Above, South Carolina evangelical voice Rick Joyner tells viewers of his TV show: “I believe our only hope is a military takeover. Martial law–and that the most crucial element of that is who the marshal [martial?] is going to be.”
White evangelicals’ support for Trump is well-documented. To make sense of him, they called him a King David, then a King Cyrus. The important thing here is that they want a king. A king is a strong authority–but monarchy is also a rebuke to modernism. It rejects equality in favor of “bloodlines” and equality in favor of feudalism. That impulse–the monarchial impulse–fits some white evangelicals’ ideas of Trump-as-ordained king frighteningly well.
And this thinking is becoming more and more obvious:
There are some doubts that these emails were composed by Trump. The language is… well, it sounds a bit like it’s been run through a Russian-to-English translator (“retribution” should be “amends” or “compensation” or “reparations”). Also, there aren’t enough spelling errors.
The words are chilling: we see someone (if not Trump, at least someone he was willing to give the Twitter feed to) imagining a situation in which a nation “gives” the leader of another nation in repayment for “sins and evils” the nation committed. (And then, while his base cheers for their monarch, he attacks a free press. This move from a real enemy to an imagined one is a typical Trump rhetorical maneuver, so the Russian who wrote this got that right, at least.)
That’s not how leaders of free nations think. It’s how dictators who plan on annexing other nations think. It’s how kings act–demanding tribute from the peasants. It’s a pre-modern way of thinking. We see in it, again, the monarchial impulse. The desire for a king makes us especially vulnerable to foreign influence. It’s easier to control a king than a president.
I don’t want to overstate the case: this tweet isn’t how evangelicals talk, exactly. But thinking of Trump like a king gives him space to make a lot of terrible choices. I don’t think we’re at risk of annexing anyone–but I do think this thinking makes space for Russian aggression against Belarus, eastern Ukraine, South Ossetia in Georgia, and parts of Moldova. I don’t think that the US is going to invade Nova Scotia or Sonora, but I do fear that Trump’s continued effort to restructure global power toward authoritarian regimes and away from more democratic nation means we will ignore attacks on our allies, including South Korea, Japan, and Lithuania.

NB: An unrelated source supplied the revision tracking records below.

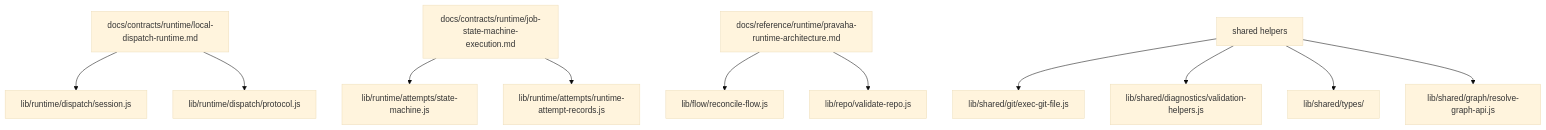
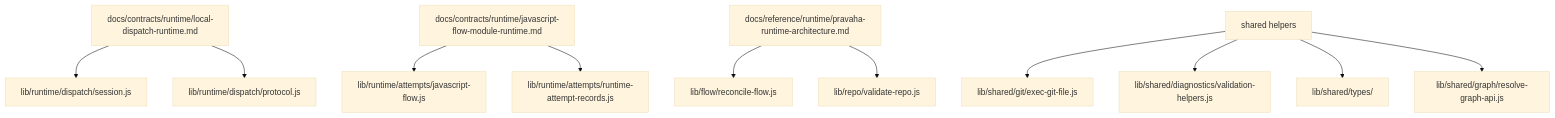
One commit to mantoni/pravaha changed the diagram in docs/reference/runtime/runtime-code-map.md. Above: the diagram before and after it, drawn with Mermaid (base theme). The commit also changed other lines of this file and 99 other files, not shown here.

Commit message:
Remove YAML flows and state-machine runtime

````diff
--- a/docs/reference/runtime/runtime-code-map.md
+++ b/docs/reference/runtime/runtime-code-map.md
@@ -108,13 +108,13 @@
 ```mermaid
 graph TD
   A["docs/contracts/runtime/local-dispatch-runtime.md"] --> B["lib/runtime/dispatch/session.js"]
   A --> C["lib/runtime/dispatch/protocol.js"]
-  D["docs/contracts/runtime/job-state-machine-execution.md"] --> E["lib/runtime/attempts/state-machine.js"]
+  D["docs/contracts/runtime/javascript-flow-module-runtime.md"] --> E["lib/runtime/attempts/javascript-flow.js"]
   D --> F["lib/runtime/attempts/runtime-attempt-records.js"]
   G["docs/reference/runtime/pravaha-runtime-architecture.md"] --> H["lib/flow/reconcile-flow.js"]
   G --> I["lib/repo/validate-repo.js"]
   J["shared helpers"] --> K["lib/shared/git/exec-git-file.js"]
   J --> L["lib/shared/diagnostics/validation-helpers.js"]
   J --> M["lib/shared/types/"]
   J --> N["lib/shared/graph/resolve-graph-api.js"]
 ```
````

I’d love to hear more of what folks think about these bizarre tweets, especially those who know more about the rhetoric of rightwing Orthodoxy.